### Problem requirements
Check every line of the data and copy the ones where "shown" appears.

(Structured diff data)
-- Opening Marker --
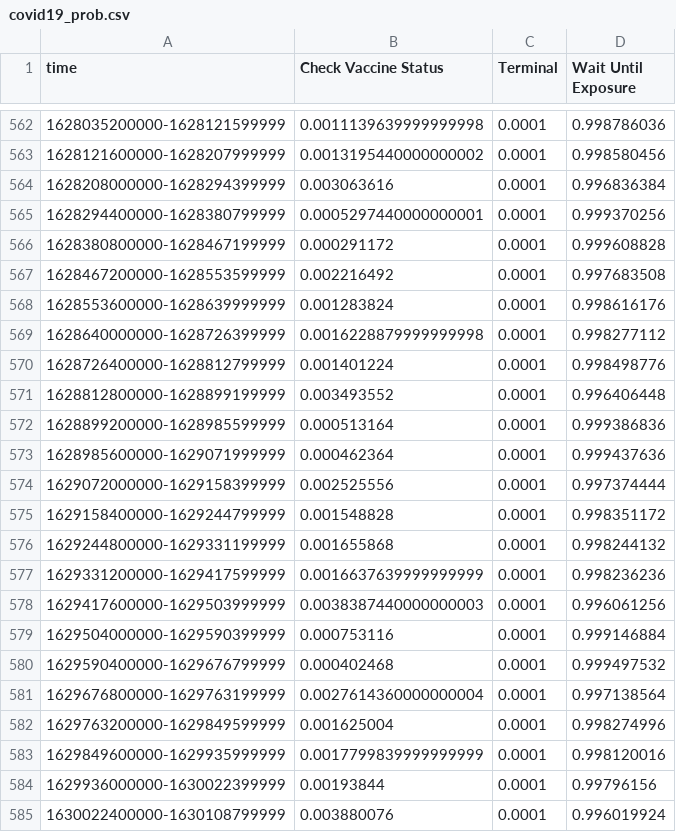
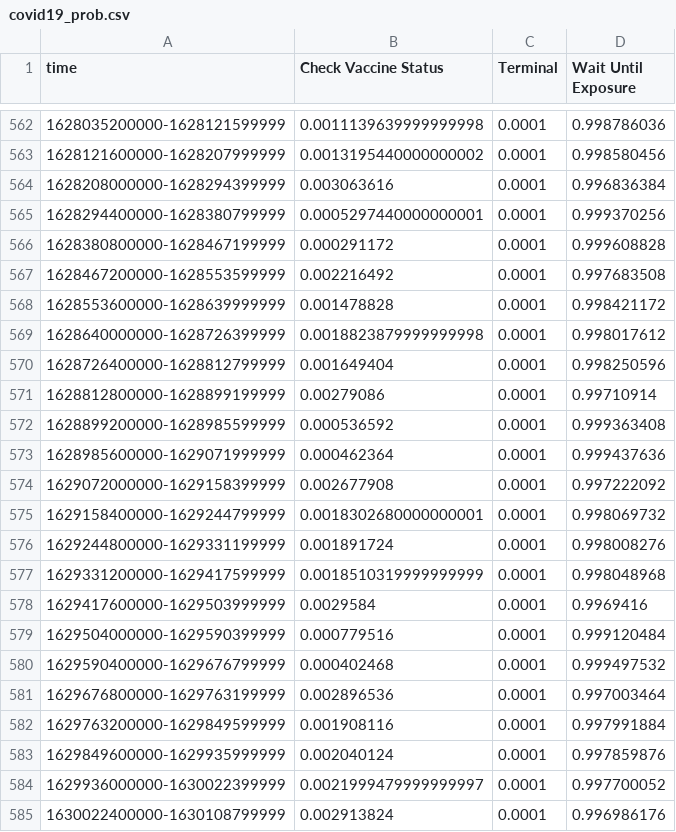
Before and after one commit to dataweave19/synthea-healthcare-etl, a CSV file: src/main/resources/modules/lookup_tables/covid19_prob.csv, drawn as a sheet; only a part is shown, gaps mark what is left out; the diff covers the shown part only.

```diff
--- a/src/main/resources/modules/lookup_tables/covid19_prob.csv
+++ b/src/main/resources/modules/lookup_tables/covid19_prob.csv
@@ -567,19 +567,19 @@ time,Check Vaccine Status,Terminal,Wait Until Exposure
 1628467200000-1628553599999,0.002216492,0.0001,0.997683508
-1628553600000-1628639999999,0.001283824,0.0001,0.998616176
-1628640000000-1628726399999,0.0016228879999999998,0.0001,0.998277112
-1628726400000-1628812799999,0.001401224,0.0001,0.998498776
-1628812800000-1628899199999,0.003493552,0.0001,0.996406448
-1628899200000-1628985599999,0.000513164,0.0001,0.999386836
+1628553600000-1628639999999,0.001478828,0.0001,0.998421172
+1628640000000-1628726399999,0.0018823879999999998,0.0001,0.998017612
+1628726400000-1628812799999,0.001649404,0.0001,0.998250596
+1628812800000-1628899199999,0.00279086,0.0001,0.99710914
+1628899200000-1628985599999,0.000536592,0.0001,0.999363408
 1628985600000-1629071999999,0.000462364,0.0001,0.999437636
-1629072000000-1629158399999,0.002525556,0.0001,0.997374444
-1629158400000-1629244799999,0.001548828,0.0001,0.998351172
-1629244800000-1629331199999,0.001655868,0.0001,0.998244132
-1629331200000-1629417599999,0.0016637639999999999,0.0001,0.998236236
-1629417600000-1629503999999,0.0038387440000000003,0.0001,0.996061256
-1629504000000-1629590399999,0.000753116,0.0001,0.999146884
+1629072000000-1629158399999,0.002677908,0.0001,0.997222092
+1629158400000-1629244799999,0.0018302680000000001,0.0001,0.998069732
+1629244800000-1629331199999,0.001891724,0.0001,0.998008276
+1629331200000-1629417599999,0.0018510319999999999,0.0001,0.998048968
+1629417600000-1629503999999,0.0029584,0.0001,0.9969416
+1629504000000-1629590399999,0.000779516,0.0001,0.999120484
 1629590400000-1629676799999,0.000402468,0.0001,0.999497532
-1629676800000-1629763199999,0.0027614360000000004,0.0001,0.997138564
-1629763200000-1629849599999,0.001625004,0.0001,0.998274996
-1629849600000-1629935999999,0.0017799839999999999,0.0001,0.998120016
-1629936000000-1630022399999,0.00193844,0.0001,0.99796156
-1630022400000-1630108799999,0.003880076,0.0001,0.996019924
+1629676800000-1629763199999,0.002896536,0.0001,0.997003464
+1629763200000-1629849599999,0.001908116,0.0001,0.997991884
+1629849600000-1629935999999,0.002040124,0.0001,0.997859876
+1629936000000-1630022399999,0.0021999479999999997,0.0001,0.997700052
+1630022400000-1630108799999,0.002913824,0.0001,0.996986176
```
Also changed, not shown: 5 added rows and 20 edited cells elsewhere in this file, src/main/resources/modules/lookup_tables/covid_dose_rates.csv, 2 other files.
-- Closing Marker --
### Solution for this task
Before and after one commit to dataweave19/synthea-healthcare-etl, a CSV file: src/main/resources/modules/lookup_tables/covid19_prob.csv, drawn as a sheet; only a part is shown, gaps mark what is left out; the diff covers the shown part only.
Also changed, not shown: 5 added rows and 20 edited cells elsewhere in this file, src/main/resources/modules/lookup_tables/covid_dose_rates.csv, 2 other files.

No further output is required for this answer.